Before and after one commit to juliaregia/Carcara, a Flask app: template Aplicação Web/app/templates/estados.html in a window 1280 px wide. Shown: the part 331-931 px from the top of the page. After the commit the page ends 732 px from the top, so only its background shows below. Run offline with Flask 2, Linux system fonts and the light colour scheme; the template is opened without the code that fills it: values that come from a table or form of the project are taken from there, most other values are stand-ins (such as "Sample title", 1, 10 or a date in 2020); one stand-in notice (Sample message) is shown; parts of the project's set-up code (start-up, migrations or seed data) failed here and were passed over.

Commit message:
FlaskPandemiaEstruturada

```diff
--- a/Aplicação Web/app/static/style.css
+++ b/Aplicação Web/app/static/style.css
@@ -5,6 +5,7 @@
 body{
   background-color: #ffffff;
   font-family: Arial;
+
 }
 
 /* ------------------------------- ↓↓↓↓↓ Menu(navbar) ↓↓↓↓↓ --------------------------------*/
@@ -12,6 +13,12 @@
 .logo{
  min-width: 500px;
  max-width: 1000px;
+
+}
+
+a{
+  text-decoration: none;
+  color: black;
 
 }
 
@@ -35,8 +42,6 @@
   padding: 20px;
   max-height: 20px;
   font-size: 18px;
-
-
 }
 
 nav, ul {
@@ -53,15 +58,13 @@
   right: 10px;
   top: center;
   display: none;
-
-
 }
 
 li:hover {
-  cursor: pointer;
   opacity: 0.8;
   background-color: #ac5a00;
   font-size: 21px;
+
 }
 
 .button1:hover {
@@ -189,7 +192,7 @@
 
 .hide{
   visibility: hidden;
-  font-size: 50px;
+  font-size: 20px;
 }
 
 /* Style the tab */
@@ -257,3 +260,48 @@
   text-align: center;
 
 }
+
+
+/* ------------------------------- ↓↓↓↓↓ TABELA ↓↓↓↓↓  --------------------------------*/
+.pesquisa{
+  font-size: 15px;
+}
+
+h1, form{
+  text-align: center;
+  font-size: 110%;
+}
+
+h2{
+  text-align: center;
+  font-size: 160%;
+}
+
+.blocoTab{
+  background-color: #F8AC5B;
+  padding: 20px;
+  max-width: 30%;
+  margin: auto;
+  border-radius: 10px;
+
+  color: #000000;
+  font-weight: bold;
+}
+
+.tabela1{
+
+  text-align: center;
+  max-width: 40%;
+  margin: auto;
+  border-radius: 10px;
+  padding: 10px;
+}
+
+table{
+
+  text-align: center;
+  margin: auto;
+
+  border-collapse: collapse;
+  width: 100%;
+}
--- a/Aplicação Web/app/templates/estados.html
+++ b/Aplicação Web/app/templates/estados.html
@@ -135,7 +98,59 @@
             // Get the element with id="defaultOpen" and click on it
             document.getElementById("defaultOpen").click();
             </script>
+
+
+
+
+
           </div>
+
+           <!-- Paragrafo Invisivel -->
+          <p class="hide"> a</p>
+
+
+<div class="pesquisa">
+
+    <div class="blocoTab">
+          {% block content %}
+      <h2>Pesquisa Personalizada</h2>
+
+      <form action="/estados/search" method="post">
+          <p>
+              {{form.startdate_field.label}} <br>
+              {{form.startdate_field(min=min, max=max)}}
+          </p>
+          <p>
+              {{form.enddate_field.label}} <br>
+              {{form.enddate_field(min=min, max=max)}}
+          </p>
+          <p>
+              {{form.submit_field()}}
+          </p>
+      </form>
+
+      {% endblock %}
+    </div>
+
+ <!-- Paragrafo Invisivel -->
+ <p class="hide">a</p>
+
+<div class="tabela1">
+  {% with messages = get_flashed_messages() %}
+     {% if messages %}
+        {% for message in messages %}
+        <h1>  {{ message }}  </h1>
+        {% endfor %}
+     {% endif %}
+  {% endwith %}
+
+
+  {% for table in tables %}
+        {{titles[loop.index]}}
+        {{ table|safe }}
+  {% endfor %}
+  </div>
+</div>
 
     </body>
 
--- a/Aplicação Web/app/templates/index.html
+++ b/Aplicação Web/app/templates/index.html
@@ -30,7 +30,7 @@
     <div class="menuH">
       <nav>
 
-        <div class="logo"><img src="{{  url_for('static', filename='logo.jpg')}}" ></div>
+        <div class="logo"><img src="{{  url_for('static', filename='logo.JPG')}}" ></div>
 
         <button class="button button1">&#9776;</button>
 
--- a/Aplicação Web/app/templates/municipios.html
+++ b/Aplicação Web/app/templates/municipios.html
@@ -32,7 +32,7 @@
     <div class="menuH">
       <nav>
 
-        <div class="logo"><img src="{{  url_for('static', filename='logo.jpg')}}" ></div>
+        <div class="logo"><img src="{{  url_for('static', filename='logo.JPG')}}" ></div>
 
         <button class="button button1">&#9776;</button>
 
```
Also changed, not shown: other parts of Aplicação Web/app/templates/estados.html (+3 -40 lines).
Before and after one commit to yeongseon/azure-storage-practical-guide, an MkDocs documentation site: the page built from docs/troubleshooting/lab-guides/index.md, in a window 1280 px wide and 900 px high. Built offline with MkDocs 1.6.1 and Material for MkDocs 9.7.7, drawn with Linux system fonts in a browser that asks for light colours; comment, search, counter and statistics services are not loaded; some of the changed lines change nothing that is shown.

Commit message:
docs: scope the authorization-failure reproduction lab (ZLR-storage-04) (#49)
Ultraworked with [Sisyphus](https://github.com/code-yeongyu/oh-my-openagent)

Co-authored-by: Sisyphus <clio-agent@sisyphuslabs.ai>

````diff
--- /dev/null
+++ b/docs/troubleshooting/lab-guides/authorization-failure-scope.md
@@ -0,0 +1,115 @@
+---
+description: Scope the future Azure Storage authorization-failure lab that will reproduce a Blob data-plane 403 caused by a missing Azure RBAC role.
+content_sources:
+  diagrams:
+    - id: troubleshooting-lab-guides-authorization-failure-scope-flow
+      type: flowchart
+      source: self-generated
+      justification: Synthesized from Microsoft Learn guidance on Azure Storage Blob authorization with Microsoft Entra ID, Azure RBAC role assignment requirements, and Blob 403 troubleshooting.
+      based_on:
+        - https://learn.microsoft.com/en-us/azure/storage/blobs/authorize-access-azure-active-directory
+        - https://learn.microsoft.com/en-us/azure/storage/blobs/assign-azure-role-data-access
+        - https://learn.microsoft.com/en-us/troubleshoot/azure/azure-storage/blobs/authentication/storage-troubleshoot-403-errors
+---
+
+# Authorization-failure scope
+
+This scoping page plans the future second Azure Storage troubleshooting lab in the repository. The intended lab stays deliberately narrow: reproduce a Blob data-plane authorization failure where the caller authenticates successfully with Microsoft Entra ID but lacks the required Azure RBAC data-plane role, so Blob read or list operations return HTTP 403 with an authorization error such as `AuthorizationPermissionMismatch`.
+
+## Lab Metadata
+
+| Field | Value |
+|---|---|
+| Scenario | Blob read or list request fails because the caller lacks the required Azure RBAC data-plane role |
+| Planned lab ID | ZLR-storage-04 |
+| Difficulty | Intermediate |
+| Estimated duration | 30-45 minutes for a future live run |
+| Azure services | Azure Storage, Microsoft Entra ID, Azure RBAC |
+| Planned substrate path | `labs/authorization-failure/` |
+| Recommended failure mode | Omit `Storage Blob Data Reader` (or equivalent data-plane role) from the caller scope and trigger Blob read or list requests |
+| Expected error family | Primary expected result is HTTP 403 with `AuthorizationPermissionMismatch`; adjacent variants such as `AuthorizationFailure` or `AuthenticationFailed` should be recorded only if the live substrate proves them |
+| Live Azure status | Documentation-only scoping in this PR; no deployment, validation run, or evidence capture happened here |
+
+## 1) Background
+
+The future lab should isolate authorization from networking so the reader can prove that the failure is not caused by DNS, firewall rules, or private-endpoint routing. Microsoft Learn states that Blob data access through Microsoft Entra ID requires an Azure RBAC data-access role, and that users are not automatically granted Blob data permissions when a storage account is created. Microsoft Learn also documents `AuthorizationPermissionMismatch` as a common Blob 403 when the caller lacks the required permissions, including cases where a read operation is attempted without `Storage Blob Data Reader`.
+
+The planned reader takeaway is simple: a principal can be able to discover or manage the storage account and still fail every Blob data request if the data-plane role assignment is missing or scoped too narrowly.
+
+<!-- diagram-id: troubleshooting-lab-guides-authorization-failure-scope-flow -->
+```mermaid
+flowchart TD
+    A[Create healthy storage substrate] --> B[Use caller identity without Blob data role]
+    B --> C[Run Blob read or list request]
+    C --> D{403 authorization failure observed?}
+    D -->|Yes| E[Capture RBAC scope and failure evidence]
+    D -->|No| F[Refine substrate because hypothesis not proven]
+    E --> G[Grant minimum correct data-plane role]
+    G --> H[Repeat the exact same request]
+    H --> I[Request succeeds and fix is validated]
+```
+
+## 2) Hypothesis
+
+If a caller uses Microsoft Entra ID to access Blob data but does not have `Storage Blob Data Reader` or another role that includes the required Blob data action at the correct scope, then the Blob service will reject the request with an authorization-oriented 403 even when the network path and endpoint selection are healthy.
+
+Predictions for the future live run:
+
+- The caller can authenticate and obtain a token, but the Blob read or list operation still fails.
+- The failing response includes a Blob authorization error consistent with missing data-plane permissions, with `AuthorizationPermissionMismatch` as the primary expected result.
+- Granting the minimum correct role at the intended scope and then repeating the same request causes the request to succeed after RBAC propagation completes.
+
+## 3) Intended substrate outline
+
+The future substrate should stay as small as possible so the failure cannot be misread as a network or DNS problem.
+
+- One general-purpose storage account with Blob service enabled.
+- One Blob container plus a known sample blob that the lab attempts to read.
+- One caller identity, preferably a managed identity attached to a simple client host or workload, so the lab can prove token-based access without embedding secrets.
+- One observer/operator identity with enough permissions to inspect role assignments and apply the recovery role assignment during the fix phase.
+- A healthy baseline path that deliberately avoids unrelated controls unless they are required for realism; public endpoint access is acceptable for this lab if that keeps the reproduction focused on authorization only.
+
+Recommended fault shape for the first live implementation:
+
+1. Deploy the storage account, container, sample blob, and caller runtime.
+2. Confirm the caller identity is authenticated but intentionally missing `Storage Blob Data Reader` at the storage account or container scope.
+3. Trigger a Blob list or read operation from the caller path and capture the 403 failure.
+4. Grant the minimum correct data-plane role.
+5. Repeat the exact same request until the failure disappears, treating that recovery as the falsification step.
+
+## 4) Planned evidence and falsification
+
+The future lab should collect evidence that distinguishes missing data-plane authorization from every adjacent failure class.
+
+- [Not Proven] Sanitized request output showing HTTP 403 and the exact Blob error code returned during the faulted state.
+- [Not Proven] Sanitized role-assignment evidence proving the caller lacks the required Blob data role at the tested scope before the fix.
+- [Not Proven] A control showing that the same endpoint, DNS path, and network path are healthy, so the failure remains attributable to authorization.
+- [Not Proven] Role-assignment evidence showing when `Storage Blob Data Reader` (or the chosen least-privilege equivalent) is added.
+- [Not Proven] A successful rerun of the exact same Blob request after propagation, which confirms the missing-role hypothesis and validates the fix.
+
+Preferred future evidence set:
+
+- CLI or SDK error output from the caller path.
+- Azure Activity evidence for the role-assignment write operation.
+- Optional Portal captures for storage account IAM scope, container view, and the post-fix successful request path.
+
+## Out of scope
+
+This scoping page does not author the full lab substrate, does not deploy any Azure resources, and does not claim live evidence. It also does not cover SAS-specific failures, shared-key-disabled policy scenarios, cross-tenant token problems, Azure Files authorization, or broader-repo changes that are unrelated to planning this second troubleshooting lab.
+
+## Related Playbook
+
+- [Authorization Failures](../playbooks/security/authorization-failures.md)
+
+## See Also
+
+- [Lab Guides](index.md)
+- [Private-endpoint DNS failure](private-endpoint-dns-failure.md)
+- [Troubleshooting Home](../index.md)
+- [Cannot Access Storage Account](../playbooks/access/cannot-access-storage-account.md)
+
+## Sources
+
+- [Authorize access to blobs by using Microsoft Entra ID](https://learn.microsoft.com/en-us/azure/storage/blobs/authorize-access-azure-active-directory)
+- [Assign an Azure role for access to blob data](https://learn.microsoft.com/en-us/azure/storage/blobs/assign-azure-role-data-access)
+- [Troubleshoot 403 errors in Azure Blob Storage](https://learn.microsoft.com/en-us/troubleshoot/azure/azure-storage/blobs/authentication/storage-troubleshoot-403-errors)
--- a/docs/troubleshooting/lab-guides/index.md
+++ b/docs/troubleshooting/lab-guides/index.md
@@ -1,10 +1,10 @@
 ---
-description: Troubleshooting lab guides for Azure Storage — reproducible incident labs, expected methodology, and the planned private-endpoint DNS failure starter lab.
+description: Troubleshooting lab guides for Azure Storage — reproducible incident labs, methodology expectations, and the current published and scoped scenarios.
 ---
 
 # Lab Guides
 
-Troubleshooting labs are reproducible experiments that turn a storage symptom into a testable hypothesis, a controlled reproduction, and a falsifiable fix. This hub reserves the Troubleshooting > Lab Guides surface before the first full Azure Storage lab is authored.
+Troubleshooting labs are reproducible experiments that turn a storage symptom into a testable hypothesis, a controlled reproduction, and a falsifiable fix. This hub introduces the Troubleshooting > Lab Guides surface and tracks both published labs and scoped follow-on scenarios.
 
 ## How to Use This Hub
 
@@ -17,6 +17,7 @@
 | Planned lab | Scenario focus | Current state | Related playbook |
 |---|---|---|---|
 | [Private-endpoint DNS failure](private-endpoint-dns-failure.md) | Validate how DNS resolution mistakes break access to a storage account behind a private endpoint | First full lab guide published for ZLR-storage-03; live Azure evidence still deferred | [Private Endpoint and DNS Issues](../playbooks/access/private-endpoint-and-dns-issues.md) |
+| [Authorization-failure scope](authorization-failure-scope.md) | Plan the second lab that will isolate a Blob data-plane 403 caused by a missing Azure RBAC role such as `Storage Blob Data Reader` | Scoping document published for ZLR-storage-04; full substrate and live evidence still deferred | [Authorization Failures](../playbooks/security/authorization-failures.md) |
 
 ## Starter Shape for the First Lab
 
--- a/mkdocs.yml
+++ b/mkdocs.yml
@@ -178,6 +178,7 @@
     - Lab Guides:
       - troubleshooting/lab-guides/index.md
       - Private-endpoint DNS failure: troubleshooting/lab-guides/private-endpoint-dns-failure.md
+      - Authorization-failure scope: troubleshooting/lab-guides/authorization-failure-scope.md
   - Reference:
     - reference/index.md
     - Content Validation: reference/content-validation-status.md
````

★ ★ ★ ★ ★

Instructions to follow »
The lines above that include "same" should each be listed.

Answer box »
+    G --> H[Repeat the exact same request]
+- Granting the minimum correct role at the intended scope and then repeating the same request causes the request to succeed after RBAC propagation completes.
+5. Repeat the exact same request until the failure disappears, treating that recovery as the falsification step.
+- [Not Proven] A control showing that the same endpoint, DNS path, and network path are healthy, so the failure remains attributable to authorization.
+- [Not Proven] A successful rerun of the exact same Blob request after propagation, which confirms the missing-role hypothesis and validates the fix.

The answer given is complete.